Task description: The answer is a number and only a number: how many lines of the data include the string "mainwindow"?

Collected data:
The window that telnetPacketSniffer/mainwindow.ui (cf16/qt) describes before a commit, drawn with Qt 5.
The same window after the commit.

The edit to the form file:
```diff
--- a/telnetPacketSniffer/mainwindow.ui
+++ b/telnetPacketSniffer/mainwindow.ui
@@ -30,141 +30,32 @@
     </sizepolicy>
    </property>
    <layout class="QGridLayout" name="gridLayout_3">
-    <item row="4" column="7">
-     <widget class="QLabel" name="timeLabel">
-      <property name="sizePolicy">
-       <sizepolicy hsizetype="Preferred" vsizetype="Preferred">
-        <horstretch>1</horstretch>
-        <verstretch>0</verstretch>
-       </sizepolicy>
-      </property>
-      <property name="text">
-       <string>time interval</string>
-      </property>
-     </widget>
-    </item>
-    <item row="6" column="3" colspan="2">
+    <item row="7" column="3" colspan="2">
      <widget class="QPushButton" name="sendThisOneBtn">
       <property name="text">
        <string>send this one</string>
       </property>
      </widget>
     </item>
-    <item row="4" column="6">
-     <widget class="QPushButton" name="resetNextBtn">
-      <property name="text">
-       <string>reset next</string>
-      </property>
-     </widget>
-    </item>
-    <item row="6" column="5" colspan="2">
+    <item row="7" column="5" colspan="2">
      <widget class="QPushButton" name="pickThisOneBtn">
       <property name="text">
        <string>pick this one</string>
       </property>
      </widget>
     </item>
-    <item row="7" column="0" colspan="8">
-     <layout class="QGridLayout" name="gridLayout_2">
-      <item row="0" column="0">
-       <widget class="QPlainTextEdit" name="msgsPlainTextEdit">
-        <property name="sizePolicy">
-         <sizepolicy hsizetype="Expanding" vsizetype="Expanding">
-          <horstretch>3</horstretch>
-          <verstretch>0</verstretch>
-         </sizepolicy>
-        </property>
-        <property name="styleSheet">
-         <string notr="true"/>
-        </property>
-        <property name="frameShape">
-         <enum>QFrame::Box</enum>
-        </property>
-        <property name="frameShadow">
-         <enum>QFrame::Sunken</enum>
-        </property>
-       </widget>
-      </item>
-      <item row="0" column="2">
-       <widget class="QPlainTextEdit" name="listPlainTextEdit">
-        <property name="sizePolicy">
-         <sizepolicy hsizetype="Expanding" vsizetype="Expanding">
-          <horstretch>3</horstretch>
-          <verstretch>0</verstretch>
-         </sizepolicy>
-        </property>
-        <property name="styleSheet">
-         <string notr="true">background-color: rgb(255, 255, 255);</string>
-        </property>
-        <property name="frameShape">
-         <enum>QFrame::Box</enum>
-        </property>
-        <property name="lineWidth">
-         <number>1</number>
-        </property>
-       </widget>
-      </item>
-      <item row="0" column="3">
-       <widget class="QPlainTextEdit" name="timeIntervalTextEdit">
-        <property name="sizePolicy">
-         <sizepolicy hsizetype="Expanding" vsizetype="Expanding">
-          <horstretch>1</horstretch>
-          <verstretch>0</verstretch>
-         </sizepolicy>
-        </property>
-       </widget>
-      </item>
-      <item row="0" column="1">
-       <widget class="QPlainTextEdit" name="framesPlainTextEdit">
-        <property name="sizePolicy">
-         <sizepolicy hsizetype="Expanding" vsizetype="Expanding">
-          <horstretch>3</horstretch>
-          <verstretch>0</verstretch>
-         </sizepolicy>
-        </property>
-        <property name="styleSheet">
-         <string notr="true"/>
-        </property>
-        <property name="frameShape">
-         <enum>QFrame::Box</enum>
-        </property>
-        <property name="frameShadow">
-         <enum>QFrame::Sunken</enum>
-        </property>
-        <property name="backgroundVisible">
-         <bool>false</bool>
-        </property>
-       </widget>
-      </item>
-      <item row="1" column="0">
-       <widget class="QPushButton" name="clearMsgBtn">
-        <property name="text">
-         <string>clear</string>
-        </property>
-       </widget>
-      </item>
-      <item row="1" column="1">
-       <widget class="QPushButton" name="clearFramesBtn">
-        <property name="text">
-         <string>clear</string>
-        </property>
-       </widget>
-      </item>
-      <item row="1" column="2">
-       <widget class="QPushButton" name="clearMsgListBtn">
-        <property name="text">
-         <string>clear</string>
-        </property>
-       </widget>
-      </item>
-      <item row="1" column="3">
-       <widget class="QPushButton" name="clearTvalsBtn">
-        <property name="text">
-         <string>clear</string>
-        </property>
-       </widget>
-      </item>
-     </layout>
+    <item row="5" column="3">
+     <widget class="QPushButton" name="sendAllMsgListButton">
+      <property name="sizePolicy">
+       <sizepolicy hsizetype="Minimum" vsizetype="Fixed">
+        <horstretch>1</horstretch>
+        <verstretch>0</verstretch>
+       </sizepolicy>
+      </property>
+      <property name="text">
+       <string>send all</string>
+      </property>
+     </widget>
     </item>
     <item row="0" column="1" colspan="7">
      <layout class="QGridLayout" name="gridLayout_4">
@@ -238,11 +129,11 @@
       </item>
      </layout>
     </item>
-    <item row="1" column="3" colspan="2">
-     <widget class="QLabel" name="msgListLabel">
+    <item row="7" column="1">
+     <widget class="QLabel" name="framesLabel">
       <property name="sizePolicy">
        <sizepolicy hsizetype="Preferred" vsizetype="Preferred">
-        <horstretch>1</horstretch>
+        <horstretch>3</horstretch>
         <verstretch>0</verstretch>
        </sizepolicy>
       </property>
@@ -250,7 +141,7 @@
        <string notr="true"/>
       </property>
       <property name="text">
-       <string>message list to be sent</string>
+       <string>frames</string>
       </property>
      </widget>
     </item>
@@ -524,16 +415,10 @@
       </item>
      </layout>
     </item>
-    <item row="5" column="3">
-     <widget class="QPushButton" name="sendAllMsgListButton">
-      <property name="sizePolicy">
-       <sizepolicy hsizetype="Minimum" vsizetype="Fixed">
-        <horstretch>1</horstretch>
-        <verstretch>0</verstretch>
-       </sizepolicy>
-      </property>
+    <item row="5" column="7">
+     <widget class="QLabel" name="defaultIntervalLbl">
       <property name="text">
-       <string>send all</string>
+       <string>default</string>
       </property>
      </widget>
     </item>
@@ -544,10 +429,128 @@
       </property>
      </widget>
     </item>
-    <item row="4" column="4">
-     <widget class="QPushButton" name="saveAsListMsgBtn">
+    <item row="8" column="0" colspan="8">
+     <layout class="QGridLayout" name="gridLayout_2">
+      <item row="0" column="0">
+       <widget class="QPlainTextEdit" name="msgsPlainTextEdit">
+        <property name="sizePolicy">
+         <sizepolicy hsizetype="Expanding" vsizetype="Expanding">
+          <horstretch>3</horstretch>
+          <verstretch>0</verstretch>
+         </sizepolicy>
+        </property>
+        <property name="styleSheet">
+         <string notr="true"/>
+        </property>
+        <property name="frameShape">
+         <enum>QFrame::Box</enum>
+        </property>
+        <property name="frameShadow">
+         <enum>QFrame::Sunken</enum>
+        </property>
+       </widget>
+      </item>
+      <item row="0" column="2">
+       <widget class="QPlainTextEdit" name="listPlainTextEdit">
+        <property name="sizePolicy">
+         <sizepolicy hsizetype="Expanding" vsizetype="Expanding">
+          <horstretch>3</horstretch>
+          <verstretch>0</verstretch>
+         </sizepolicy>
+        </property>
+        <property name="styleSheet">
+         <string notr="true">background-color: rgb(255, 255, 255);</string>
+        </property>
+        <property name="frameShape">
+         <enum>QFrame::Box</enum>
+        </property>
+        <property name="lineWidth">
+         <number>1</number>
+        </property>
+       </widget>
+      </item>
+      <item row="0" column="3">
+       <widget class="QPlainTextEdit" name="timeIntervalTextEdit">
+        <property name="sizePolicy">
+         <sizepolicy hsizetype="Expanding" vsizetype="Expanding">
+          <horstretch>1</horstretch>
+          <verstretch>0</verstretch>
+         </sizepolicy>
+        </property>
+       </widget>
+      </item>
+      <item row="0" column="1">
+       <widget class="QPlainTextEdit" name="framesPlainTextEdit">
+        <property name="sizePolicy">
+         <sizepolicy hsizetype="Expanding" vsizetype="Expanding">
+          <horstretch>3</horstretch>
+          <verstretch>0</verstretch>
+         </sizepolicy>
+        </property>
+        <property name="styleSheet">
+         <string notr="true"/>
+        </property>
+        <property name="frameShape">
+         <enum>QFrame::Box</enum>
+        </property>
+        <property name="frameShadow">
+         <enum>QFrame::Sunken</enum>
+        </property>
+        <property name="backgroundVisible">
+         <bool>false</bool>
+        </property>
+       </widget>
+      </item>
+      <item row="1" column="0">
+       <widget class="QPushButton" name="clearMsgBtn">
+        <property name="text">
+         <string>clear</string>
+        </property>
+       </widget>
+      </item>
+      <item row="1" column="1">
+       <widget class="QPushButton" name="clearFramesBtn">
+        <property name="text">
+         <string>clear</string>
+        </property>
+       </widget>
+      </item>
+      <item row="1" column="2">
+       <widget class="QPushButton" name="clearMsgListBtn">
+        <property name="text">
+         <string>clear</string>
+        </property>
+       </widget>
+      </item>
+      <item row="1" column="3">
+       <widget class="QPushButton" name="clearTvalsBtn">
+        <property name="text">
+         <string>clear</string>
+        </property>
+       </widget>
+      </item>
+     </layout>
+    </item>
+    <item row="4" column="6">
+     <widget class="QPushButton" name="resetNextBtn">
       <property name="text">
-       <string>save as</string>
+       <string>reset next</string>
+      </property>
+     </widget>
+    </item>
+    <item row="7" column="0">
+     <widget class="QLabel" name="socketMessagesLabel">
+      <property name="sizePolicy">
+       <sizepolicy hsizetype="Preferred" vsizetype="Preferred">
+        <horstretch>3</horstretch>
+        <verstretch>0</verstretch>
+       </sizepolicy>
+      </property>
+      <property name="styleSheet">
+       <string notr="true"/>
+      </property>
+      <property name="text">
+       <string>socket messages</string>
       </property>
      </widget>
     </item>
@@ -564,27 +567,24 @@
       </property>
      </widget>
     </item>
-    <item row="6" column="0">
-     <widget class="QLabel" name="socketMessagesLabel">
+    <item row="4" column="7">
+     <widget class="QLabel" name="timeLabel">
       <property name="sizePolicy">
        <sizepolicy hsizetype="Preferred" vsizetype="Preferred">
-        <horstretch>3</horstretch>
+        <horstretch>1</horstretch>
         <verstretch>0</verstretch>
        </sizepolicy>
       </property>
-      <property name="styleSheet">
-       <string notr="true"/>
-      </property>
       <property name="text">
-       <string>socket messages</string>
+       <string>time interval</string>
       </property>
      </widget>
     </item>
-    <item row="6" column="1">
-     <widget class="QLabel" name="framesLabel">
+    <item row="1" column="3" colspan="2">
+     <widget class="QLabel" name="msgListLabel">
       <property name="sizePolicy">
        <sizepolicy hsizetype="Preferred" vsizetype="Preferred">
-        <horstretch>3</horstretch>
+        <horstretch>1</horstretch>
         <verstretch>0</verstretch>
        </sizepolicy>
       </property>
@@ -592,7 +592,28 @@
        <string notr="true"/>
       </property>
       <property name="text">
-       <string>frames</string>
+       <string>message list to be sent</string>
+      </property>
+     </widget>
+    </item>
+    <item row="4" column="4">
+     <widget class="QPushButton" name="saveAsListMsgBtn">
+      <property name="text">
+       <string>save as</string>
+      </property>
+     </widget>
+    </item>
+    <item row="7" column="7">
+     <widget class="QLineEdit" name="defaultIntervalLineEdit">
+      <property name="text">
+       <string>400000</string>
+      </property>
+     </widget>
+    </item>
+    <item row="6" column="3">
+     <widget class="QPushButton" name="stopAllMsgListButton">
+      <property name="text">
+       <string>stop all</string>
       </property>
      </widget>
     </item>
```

Answer to this task: 3